Task item:
Find every line in the records below that holds the word "panneaux" and copy it.

▼▼▼

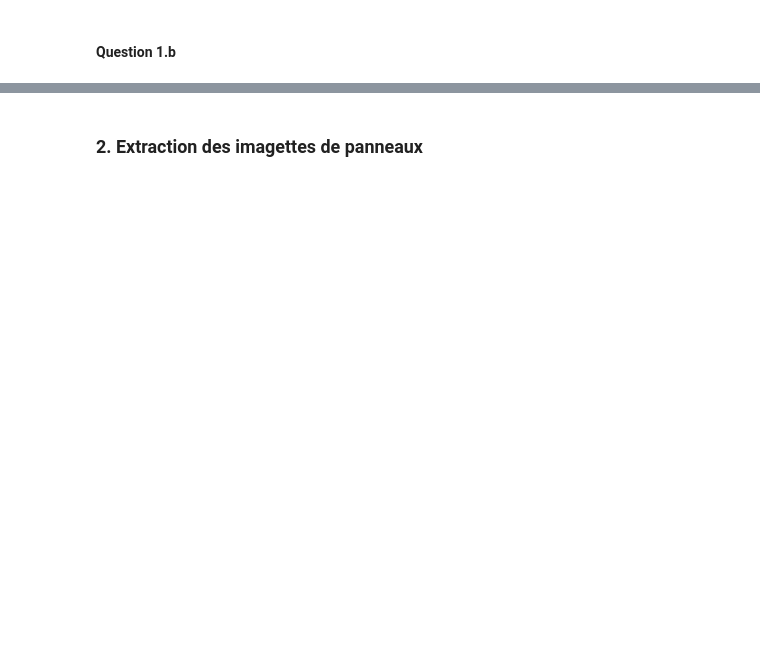
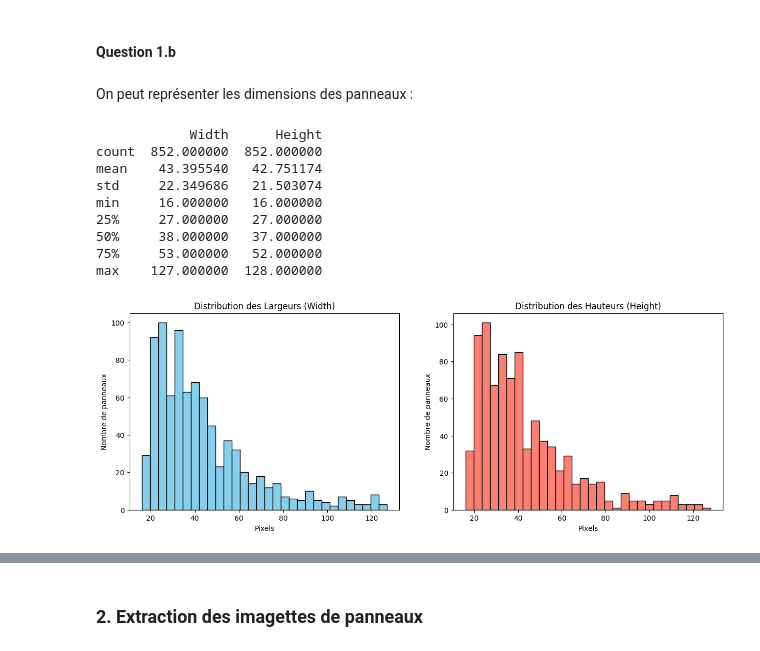
Before and after one commit to Leon-afk1/TP_reseau_neurone, a Jupyter notebook: MiniProjet/Notebook.ipynb, the cells around one changed output, grey strips where cells are left out. Saved outputs shown, nothing was run; the diff lists cells and outputs as text; code cells hidden in the pictures; blank space fills up the shorter version.

```diff
--- a/MiniProjet/Notebook.ipynb
+++ b/MiniProjet/Notebook.ipynb
@@ -10,0 +21,6 @@ On commence par importer les modules nécessaires :
+# %%
+col_names = ['Filename', 'x1', 'y1', 'x2', 'y2', 'ClassId']
+DATA_PATH = 'TrainIJCNN2013'
+gt_file = os.path.join(DATA_PATH, 'gt.txt')
+df = pd.read_csv(gt_file, sep=';', names=col_names)
+print(f"Annotations chargées : {len(df)} panneaux trouvés.")
@@ -11,2 +88,39 @@ On commence par importer les modules nécessaires :
 # %% [markdown]
 #### Question 1.b
+# %% [markdown]
+On peut représenter les dimensions des panneaux :
+# %%
+# Calcul des largeurs et hauteurs des panneaux
+df['Width'] = df['x2'] - df['x1']
+df['Height'] = df['y2'] - df['y1']
+
+# Affichage des statistiques descriptives
+print(df[['Width', 'Height']].describe())
+
+# Visualisation de la distribution des tailles
+plt.figure(figsize=(15, 5))
+
+plt.subplot(1, 2, 1)
+plt.hist(df['Width'], bins=30, color='skyblue', edgecolor='black')
+plt.title('Distribution des Largeurs (Width)')
+plt.xlabel('Pixels')
+plt.ylabel('Nombre de panneaux')
+
+plt.subplot(1, 2, 2)
+plt.hist(df['Height'], bins=30, color='salmon', edgecolor='black')
+plt.title('Distribution des Hauteurs (Height)')
+plt.xlabel('Pixels')
+plt.ylabel('Nombre de panneaux')
+
+plt.show()
+# %% [output]
+            Width      Height
+count  852.000000  852.000000
+mean    43.395540   42.751174
+std     22.349686   21.503074
+min     16.000000   16.000000
+25%     27.000000   27.000000
+50%     38.000000   37.000000
+75%     53.000000   52.000000
+max    127.000000  128.000000
+[figure, added]
```
Also changed, not shown: parts of 32 cells of this notebook, 2 other files.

▲▲▲

Written response:
+print(f"Annotations chargées : {len(df)} panneaux trouvés.")
+On peut représenter les dimensions des panneaux :
+# Calcul des largeurs et hauteurs des panneaux
+plt.ylabel('Nombre de panneaux')
+plt.ylabel('Nombre de panneaux')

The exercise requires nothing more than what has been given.